Problem description:
Exact copy, no pictures: restate each entry below word for word.

Stored items from a collection:
=-=-=-=-=
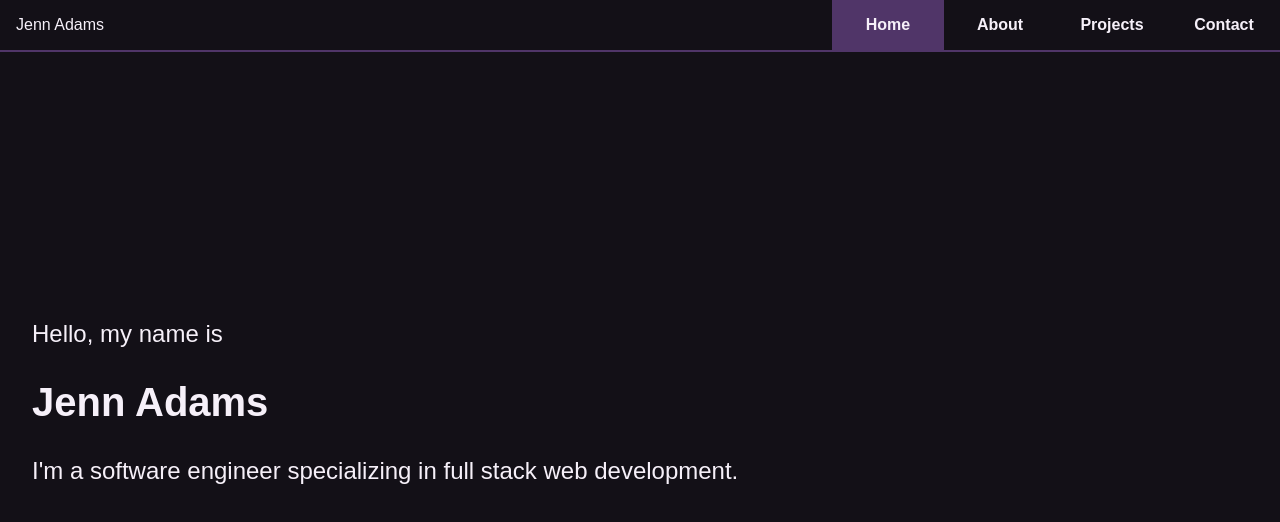
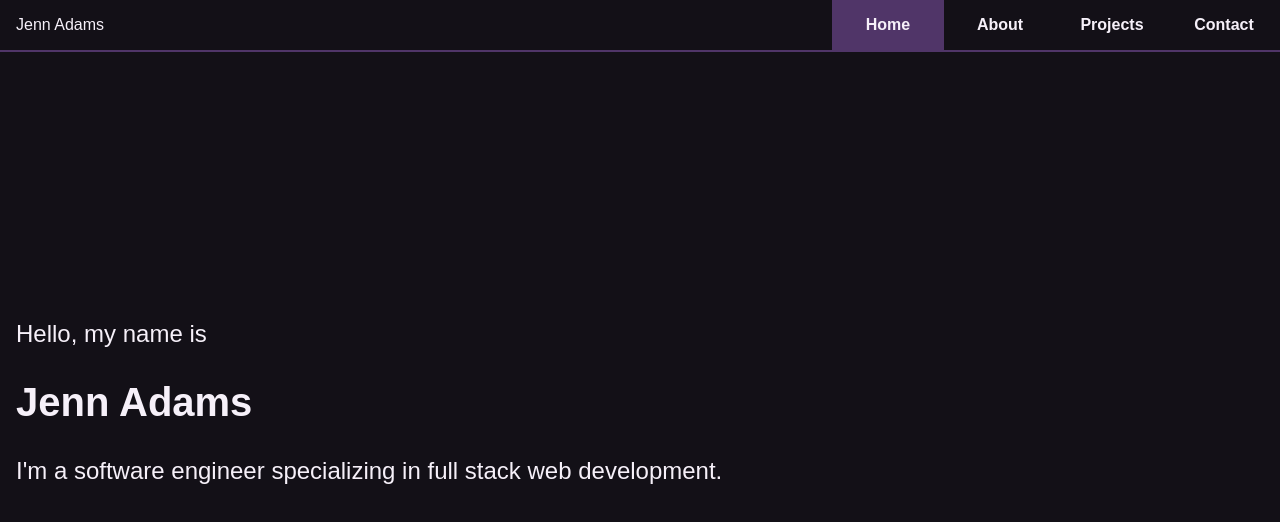
Before and after one commit to jennifercadams/jenn-adams-dev, a React (Vite) app: page / in a window 1280 px wide. Shown: the top 522 px of the page. Built offline with nearby package versions, Linux system fonts and the light colour scheme.

Commit message:
Change horizontal padding to px

```diff
--- a/src/pages/HomePage/HomePage.css
+++ b/src/pages/HomePage/HomePage.css
@@ -1,7 +1,7 @@
 #home {
     display: flex;
     flex-grow: 1;
-    padding: 0 2rem;
+    padding: 0 16px;
 }
 
 .content {
```
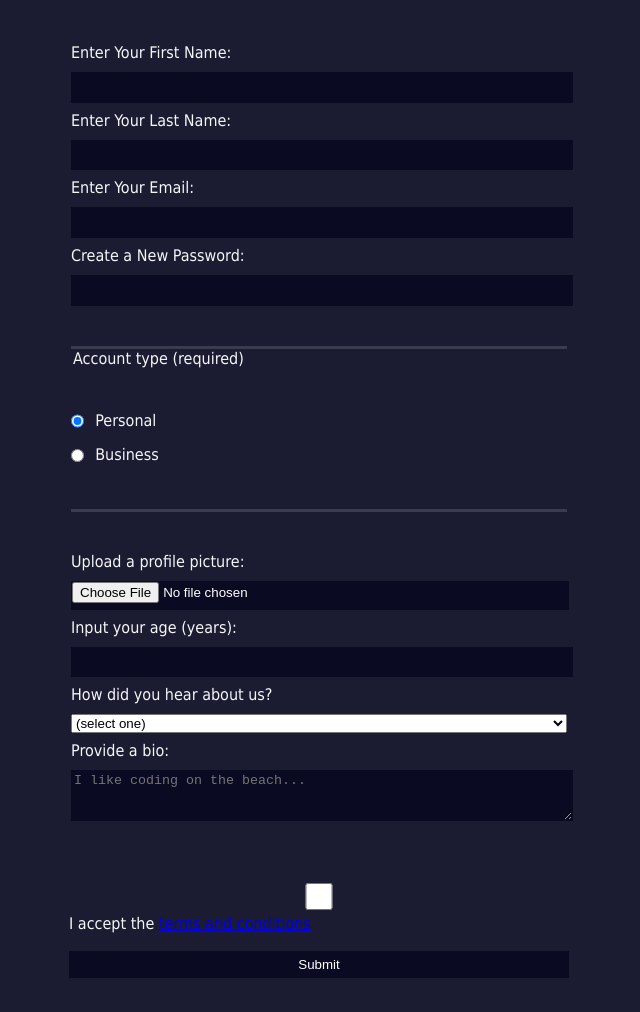
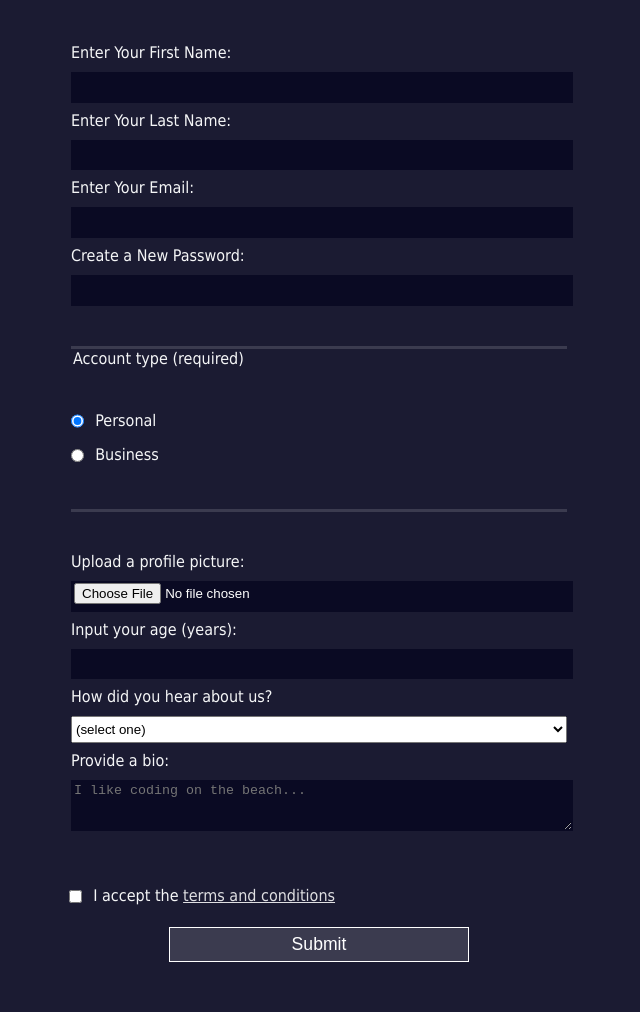
Before and after one commit to MGBid/freecodecamp-ResponsiveWebDesignCertification, a plain HTML site: page html-form/registration-form.html in a window 1280 px wide. Shown: the part 134-1146 px from the top of the page, without its empty margins (321-961 px from the left). Before the commit the page ends 1112 px from the top, so only its background shows below. Drawn offline with Linux system fonts and the light colour scheme.

Commit message:
Update html-form project

```diff
--- a/html-form/css/style.css
+++ b/html-form/css/style.css
@@ -18,6 +18,7 @@ body {
   max-width: 500px;
   min-width: 300px;
   margin: 0 auto;
+  padding-bottom: 2em;
 }
 
 fieldset {
@@ -40,13 +41,13 @@ body {
 select {
   margin: 10px 0 0 0;
   width: 100%;
+  min-height: 2em;
 }
 
 input, textarea {
   background-color: #0a0a23;
   border: 1px solid #0a0a23;
   color: #ffffff;
-    min-height: 2em;
 }
 
 .inline {
@@ -54,3 +55,26 @@ body {
   margin: 0 0.5em 0 0;
   vertical-align: middle;
 }
+
+input[type="submit"] {
+  display: block;
+  width: 60%;
+  margin: 1em auto;
+  height: 2em;
+  font-size: 1.1rem;
+  background-color: #3b3b4f;
+  border-color: white;
+  min-width: 300px;
+}
+
+input[type="file"] {
+  padding: 1px 2px;
+}
+
+.inline{
+  display: inline;
+}
+
+a {
+  color: #dfdfe2;
+}
--- a/html-form/registration-form.html
+++ b/html-form/registration-form.html
@@ -37,7 +37,7 @@
         </label>
       </fieldset>
       <label for="terms-and-conditions">
-        <input id="terms-and-conditions" type="checkbox" required name="terms-and-conditions" /> I accept the <a href="https://www.freecodecamp.org/news/terms-of-service/">terms and conditions</a>
+        <input class="inline" id="terms-and-conditions" type="checkbox" required name="terms-and-conditions" /> I accept the <a href="https://www.freecodecamp.org/news/terms-of-service/">terms and conditions</a>
       </label>
       <input type="submit" value="Submit" />
     </form>
```
Lines whose indentation alone changed are shown as unchanged.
=-=-=-=-=
Exercise output:
Before and after one commit to jennifercadams/jenn-adams-dev, a React (Vite) app: page / in a window 1280 px wide. Shown: the top 522 px of the page. Built offline with nearby package versions, Linux system fonts and the light colour scheme.

Commit message:
Change horizontal padding to px

```diff
--- a/src/pages/HomePage/HomePage.css
+++ b/src/pages/HomePage/HomePage.css
@@ -1,7 +1,7 @@
 #home {
     display: flex;
     flex-grow: 1;
-    padding: 0 2rem;
+    padding: 0 16px;
 }
 
 .content {
```
Before and after one commit to MGBid/freecodecamp-ResponsiveWebDesignCertification, a plain HTML site: page html-form/registration-form.html in a window 1280 px wide. Shown: the part 134-1146 px from the top of the page, without its empty margins (321-961 px from the left). Before the commit the page ends 1112 px from the top, so only its background shows below. Drawn offline with Linux system fonts and the light colour scheme.

Commit message:
Update html-form project

```diff
--- a/html-form/css/style.css
+++ b/html-form/css/style.css
@@ -18,6 +18,7 @@ body {
   max-width: 500px;
   min-width: 300px;
   margin: 0 auto;
+  padding-bottom: 2em;
 }
 
 fieldset {
@@ -40,13 +41,13 @@ body {
 select {
   margin: 10px 0 0 0;
   width: 100%;
+  min-height: 2em;
 }
 
 input, textarea {
   background-color: #0a0a23;
   border: 1px solid #0a0a23;
   color: #ffffff;
-    min-height: 2em;
 }
 
 .inline {
@@ -54,3 +55,26 @@ body {
   margin: 0 0.5em 0 0;
   vertical-align: middle;
 }
+
+input[type="submit"] {
+  display: block;
+  width: 60%;
+  margin: 1em auto;
+  height: 2em;
+  font-size: 1.1rem;
+  background-color: #3b3b4f;
+  border-color: white;
+  min-width: 300px;
+}
+
+input[type="file"] {
+  padding: 1px 2px;
+}
+
+.inline{
+  display: inline;
+}
+
+a {
+  color: #dfdfe2;
+}
--- a/html-form/registration-form.html
+++ b/html-form/registration-form.html
@@ -37,7 +37,7 @@
         </label>
       </fieldset>
       <label for="terms-and-conditions">
-        <input id="terms-and-conditions" type="checkbox" required name="terms-and-conditions" /> I accept the <a href="https://www.freecodecamp.org/news/terms-of-service/">terms and conditions</a>
+        <input class="inline" id="terms-and-conditions" type="checkbox" required name="terms-and-conditions" /> I accept the <a href="https://www.freecodecamp.org/news/terms-of-service/">terms and conditions</a>
       </label>
       <input type="submit" value="Submit" />
     </form>
```
Lines whose indentation alone changed are shown as unchanged.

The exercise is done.